Dangers of "sects"?
Akylbek Sultanov, the University's Vice-rector for educational work, said that their hall, which seats 750 people, was full, and some even stood during the meeting. He said that students from all universities were invited. "We basically discussed the dangers of the sects active in our region, like Grace and New Life Churches to name some," he told Forum 18 on 11 October. He declined to name other organisations he regards as "sects".
Told by Forum 18 that the two organisations he mentioned are officially registered, Sultanov responded: "All these organisations need to be re-registered now, and chances are they will not receive it."
Sultanov could not tell Forum 18 what exactly he finds dangerous in the actions of the two Churches. "They attract young people to their organisations," he responded. When Forum 18 told him that the two Churches have existed in Kazakhstan for many years and have thousands of followers, and that people have the right to chose what they want to believe, Sultanov paused for a moment. He then appeared to change his statement. "Look, we are a democratic state, and I think the authorities will re-register all organisations which apply for it."

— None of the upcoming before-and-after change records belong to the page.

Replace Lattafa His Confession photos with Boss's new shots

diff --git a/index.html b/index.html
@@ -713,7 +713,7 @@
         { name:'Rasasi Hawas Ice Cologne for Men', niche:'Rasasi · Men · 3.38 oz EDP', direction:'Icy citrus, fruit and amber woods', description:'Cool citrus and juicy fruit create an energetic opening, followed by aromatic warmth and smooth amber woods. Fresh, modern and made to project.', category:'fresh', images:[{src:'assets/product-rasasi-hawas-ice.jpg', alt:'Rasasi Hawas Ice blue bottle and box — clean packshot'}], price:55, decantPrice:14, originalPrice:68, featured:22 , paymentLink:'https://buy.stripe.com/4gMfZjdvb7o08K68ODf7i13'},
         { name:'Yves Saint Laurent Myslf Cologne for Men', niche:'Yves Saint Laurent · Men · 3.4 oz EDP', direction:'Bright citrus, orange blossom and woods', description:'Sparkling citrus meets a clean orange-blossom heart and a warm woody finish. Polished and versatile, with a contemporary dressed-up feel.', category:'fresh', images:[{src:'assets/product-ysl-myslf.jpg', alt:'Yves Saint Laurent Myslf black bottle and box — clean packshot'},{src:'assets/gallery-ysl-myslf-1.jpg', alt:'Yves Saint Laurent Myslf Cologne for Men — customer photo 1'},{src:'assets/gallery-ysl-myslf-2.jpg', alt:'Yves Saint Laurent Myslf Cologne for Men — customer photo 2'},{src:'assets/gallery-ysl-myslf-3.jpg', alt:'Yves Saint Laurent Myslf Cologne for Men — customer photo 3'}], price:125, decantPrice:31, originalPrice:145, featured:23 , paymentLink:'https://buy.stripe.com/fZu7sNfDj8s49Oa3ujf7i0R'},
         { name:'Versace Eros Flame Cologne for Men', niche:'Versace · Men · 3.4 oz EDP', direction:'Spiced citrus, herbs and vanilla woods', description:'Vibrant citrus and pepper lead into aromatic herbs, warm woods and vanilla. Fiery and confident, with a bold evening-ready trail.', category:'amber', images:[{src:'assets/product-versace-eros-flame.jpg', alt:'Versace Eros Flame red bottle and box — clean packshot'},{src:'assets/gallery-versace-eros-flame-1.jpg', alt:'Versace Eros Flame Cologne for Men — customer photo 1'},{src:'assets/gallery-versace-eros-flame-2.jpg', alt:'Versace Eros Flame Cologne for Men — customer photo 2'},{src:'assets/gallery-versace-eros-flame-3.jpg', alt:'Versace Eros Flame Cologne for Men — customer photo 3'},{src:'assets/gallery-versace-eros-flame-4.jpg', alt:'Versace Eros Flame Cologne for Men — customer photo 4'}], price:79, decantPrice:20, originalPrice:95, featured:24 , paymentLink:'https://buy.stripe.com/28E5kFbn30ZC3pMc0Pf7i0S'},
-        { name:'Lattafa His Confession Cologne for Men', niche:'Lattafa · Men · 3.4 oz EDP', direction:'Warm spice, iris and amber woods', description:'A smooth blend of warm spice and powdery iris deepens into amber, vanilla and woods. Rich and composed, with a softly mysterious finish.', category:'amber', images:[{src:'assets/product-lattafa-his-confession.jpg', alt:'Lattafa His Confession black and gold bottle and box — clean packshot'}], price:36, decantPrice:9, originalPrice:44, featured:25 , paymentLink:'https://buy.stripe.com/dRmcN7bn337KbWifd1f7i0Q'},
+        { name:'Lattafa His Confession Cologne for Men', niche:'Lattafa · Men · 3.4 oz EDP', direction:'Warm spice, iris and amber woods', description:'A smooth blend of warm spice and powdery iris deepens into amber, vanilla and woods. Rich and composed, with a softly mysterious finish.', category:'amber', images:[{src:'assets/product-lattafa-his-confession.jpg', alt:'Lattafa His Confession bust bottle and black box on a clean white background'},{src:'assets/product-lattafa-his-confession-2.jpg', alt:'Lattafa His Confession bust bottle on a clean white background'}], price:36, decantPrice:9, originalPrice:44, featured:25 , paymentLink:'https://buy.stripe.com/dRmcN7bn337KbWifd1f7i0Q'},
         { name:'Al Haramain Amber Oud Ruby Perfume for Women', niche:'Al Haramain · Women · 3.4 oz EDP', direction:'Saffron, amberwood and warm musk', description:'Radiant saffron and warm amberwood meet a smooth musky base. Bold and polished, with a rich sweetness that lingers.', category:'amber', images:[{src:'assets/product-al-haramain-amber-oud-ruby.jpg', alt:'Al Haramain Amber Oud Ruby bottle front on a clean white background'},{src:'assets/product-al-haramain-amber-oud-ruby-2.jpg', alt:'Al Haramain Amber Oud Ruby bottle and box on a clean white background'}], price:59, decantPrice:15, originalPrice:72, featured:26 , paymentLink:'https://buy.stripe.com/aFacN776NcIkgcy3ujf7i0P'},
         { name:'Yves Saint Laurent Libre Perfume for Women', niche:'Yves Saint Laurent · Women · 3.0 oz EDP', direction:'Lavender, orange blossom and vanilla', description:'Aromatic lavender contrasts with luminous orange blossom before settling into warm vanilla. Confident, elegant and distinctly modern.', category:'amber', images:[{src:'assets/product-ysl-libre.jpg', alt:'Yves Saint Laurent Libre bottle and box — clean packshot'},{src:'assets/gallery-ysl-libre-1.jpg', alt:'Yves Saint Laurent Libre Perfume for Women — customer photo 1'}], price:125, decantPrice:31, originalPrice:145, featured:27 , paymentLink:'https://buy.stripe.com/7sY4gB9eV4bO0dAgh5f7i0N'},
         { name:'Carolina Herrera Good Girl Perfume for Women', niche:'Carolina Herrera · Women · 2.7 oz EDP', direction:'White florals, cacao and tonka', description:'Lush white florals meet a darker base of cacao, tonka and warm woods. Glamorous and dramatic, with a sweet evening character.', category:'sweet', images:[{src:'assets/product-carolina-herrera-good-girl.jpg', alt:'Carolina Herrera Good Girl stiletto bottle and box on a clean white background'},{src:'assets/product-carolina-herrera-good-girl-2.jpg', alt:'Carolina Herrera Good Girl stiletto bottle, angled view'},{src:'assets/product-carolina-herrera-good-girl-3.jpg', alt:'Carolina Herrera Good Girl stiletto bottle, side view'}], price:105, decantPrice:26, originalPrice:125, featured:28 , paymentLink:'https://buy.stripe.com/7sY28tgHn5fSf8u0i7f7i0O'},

Like other groups against "destructive religious sects", Zhaik also receives government grants. The Kazakh government grants website notes that in March 2011 it won a "special" tender from West Kazakhstan Regional Internal Policy Department for nearly 2.5 million Tenge for "the organisation of prophylactic measures against religious extremism among youth". In March 2010 it had received 900,000 Tenge for this purpose.
"We cannot interfere"
Svetlana Penkova, Press-Secretary of the ARA in Astana, could not explain why the authorities pressured the Grace Church members in Karaturyk or why the West Kazakhstan University conference branded Grace and New Life Churches "dangerous sects". "We cannot interfere in the work of organisations which are independent of us," she insisted to Forum 18.